Called Public Access, the exhibition features projects designed for public use and comprises two sections, a physical outdoor component and an indoor installation with documentation and references at Brooklyn gallery and bookshop Head Hi.
In total, the exhibition features 35 projects designed to respond to locales in the United States, United Kingdom, Vietnam and nine other nations, selected from an open call put out last year.
A selection of these have been presented at the boardwalk at the Naval Cemetery Landscape in Brooklyn, a park and native plant landscape.
These outdoor projects range from bird feeders and seed libraries to benches and community fridges, all made from simple materials meant to show "how can design serve more as like a point of empathy" according to curator Jean Lee.
The indoor portion of the exhibition features photography and documentation of the remaining projects, with a map showing the various international locations where they are located.
All of the schematics for the designs have also been made available online so that they can be repeated and modified for different contexts.
Curator Jean Lee, who is the co-founder of Brooklyn design studio Ladies and Gentlemen, said that the designs were meant to be a celebration of "ad hoc" design practices, public space and "empathy".
"A lot of all these public access projects are simply designing something for somebody else – it could be a stranger," she told Dezeen.
"It's an invitation to interact and engage in a place that perhaps didn't have any design. It's a reimagining of what place to be."

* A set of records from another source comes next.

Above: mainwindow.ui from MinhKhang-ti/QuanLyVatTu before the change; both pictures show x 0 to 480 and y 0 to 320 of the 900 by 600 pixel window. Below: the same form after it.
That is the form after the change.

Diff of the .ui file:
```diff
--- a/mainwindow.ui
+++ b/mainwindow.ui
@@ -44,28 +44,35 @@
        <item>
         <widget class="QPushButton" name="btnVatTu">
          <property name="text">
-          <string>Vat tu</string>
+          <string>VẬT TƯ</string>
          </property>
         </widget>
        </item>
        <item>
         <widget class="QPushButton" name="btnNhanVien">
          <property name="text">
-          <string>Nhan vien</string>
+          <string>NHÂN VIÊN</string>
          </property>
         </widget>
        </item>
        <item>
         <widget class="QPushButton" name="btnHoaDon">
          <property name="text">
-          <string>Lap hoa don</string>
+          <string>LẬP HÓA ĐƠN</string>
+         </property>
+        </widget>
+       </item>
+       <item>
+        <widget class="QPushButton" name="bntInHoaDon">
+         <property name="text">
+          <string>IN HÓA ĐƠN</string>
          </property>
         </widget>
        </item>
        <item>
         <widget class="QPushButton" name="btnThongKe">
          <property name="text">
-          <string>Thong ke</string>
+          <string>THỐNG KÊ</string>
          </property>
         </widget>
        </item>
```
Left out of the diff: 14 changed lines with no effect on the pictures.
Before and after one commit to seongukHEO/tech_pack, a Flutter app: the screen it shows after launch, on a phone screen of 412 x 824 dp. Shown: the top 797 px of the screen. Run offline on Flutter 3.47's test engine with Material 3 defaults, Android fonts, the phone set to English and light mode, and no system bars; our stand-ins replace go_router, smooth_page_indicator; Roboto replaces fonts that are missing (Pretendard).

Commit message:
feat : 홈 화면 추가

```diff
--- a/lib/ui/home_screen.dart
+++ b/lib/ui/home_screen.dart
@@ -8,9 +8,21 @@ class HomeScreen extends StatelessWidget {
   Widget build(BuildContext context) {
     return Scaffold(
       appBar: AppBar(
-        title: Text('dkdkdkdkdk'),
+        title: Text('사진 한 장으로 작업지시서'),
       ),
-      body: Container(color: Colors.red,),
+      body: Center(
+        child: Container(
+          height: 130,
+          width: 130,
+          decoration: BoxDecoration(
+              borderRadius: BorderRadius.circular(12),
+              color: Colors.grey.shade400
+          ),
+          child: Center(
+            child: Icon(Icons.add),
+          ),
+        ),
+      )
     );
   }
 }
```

The impetus for the project came both from the Covid-19 pandemic when Lee noticed that people were spending more time interacting with local environments and from a desire to "explore design without commerce".
"We're not criticizing the industry by any means, but simply want to expand the lens to look at how design permeates throughout life," Lee told Dezeen.
"It's where people decide to use something else and repurpose it and then fix it, and over time it becomes a sort of evolution of different people putting their hands on something – and there's no authorship, it's not about owning, or taking credit for anything."
"It's public access, not private excess," added Head Hi founder Alexandra Hodkowski.
Lee also noted that it was important that designers engage with the communities they were designing for, and encouraged them to get permission and to understand the needs of the locale, adding that sometimes "designers can overthink" projects and design without assessing the actual needs or desires of a place.
The point was to facilitate interaction and not to "dictate" it, she said.
A number of notable designers contributed to the outdoor installation, which featured designs built for animals as well as humans.
Mexican designer Jorge Diego Etienne created a small wooden shelter for opossums, while Lee's own studio Ladies and Gentlemen created a public bookshelf and lost-and-found meant to hold a variety of objects.
American artist Allan Wexler created public seating with detachable chairs that line up to form a white picket fence.
Lee is part of Furnishing Utopia, a collective that undersigned the exhibition, and takes inspiration from the simple, community-oriented designs of the Shakers, a religious community known for its craft and communal design.
The organisation has put on a number of other shows celebrating simple, non-commercial design initiatives.
The photography is by John Daniel Powers.
Public Access is on view at the Naval Cemetery Landscape from 18 May to 25 May, while the exhibition at Head Hi is on view from 18 May to 3 June. For more exhibitions, talks and events during New York's design week, visit Dezeen's dedicated NYCxDesign guide.